AIM OF THE TASK:
Give all of the data below again exactly, and drop the images.

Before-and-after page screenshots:
##############################

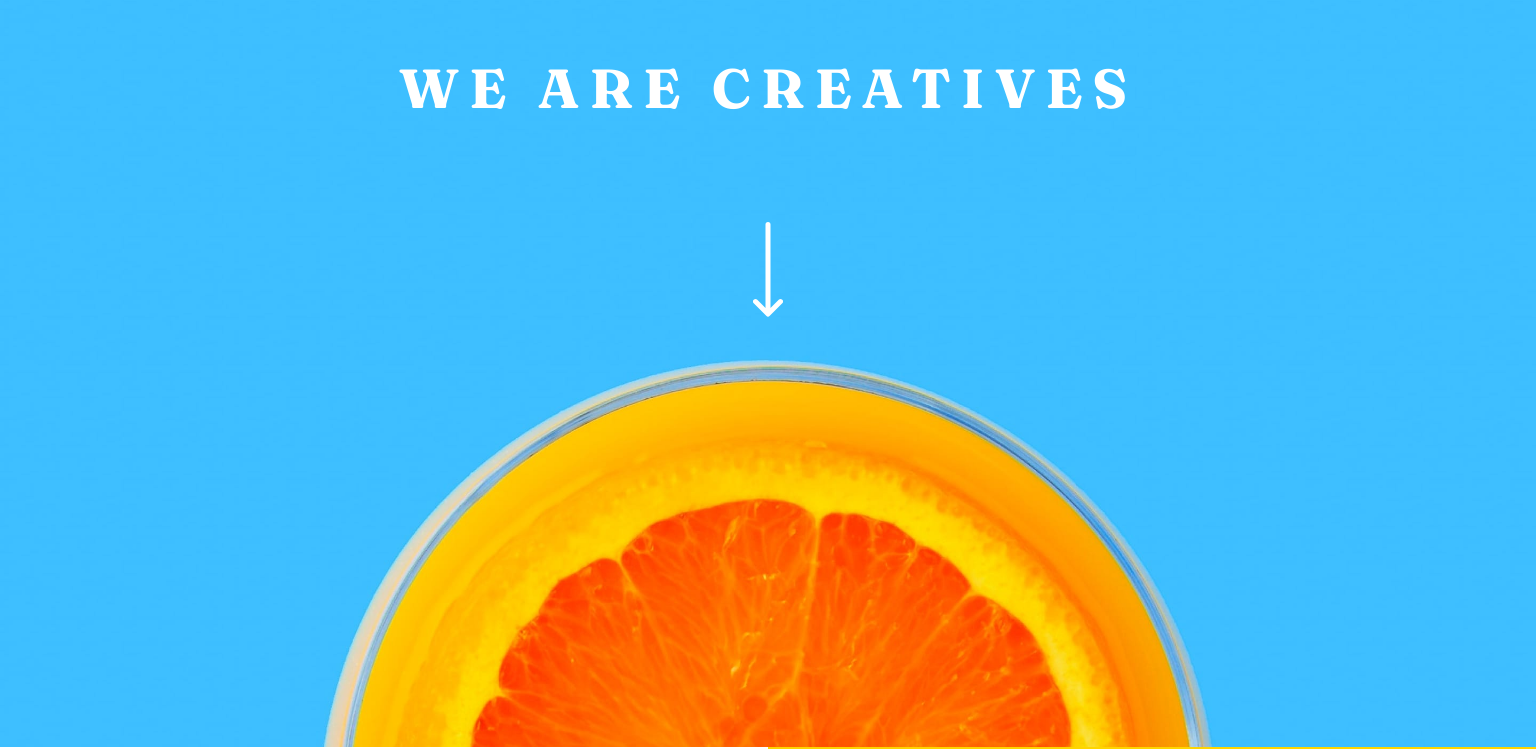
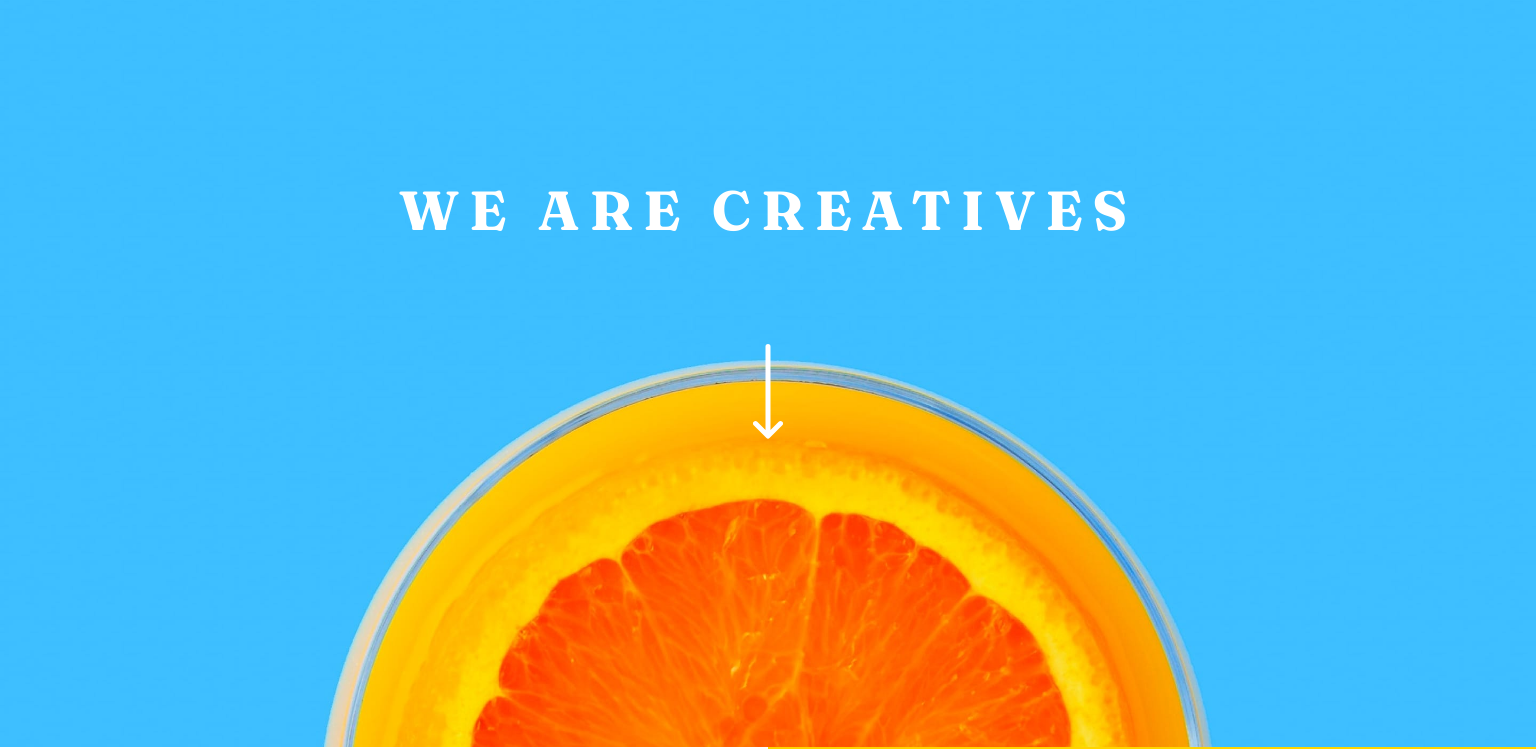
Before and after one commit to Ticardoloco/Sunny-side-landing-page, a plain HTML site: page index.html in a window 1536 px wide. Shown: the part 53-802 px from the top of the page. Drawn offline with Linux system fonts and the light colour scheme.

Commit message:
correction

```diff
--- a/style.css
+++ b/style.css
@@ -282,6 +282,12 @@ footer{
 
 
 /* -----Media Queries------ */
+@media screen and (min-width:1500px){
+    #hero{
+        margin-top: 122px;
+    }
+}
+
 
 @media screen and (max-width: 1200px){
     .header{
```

##############################

EXERCISE RESPONSE:
Before and after one commit to Ticardoloco/Sunny-side-landing-page, a plain HTML site: page index.html in a window 1536 px wide. Shown: the part 53-802 px from the top of the page. Drawn offline with Linux system fonts and the light colour scheme.

Commit message:
correction

```diff
--- a/style.css
+++ b/style.css
@@ -282,6 +282,12 @@ footer{
 
 
 /* -----Media Queries------ */
+@media screen and (min-width:1500px){
+    #hero{
+        margin-top: 122px;
+    }
+}
+
 
 @media screen and (max-width: 1200px){
     .header{
```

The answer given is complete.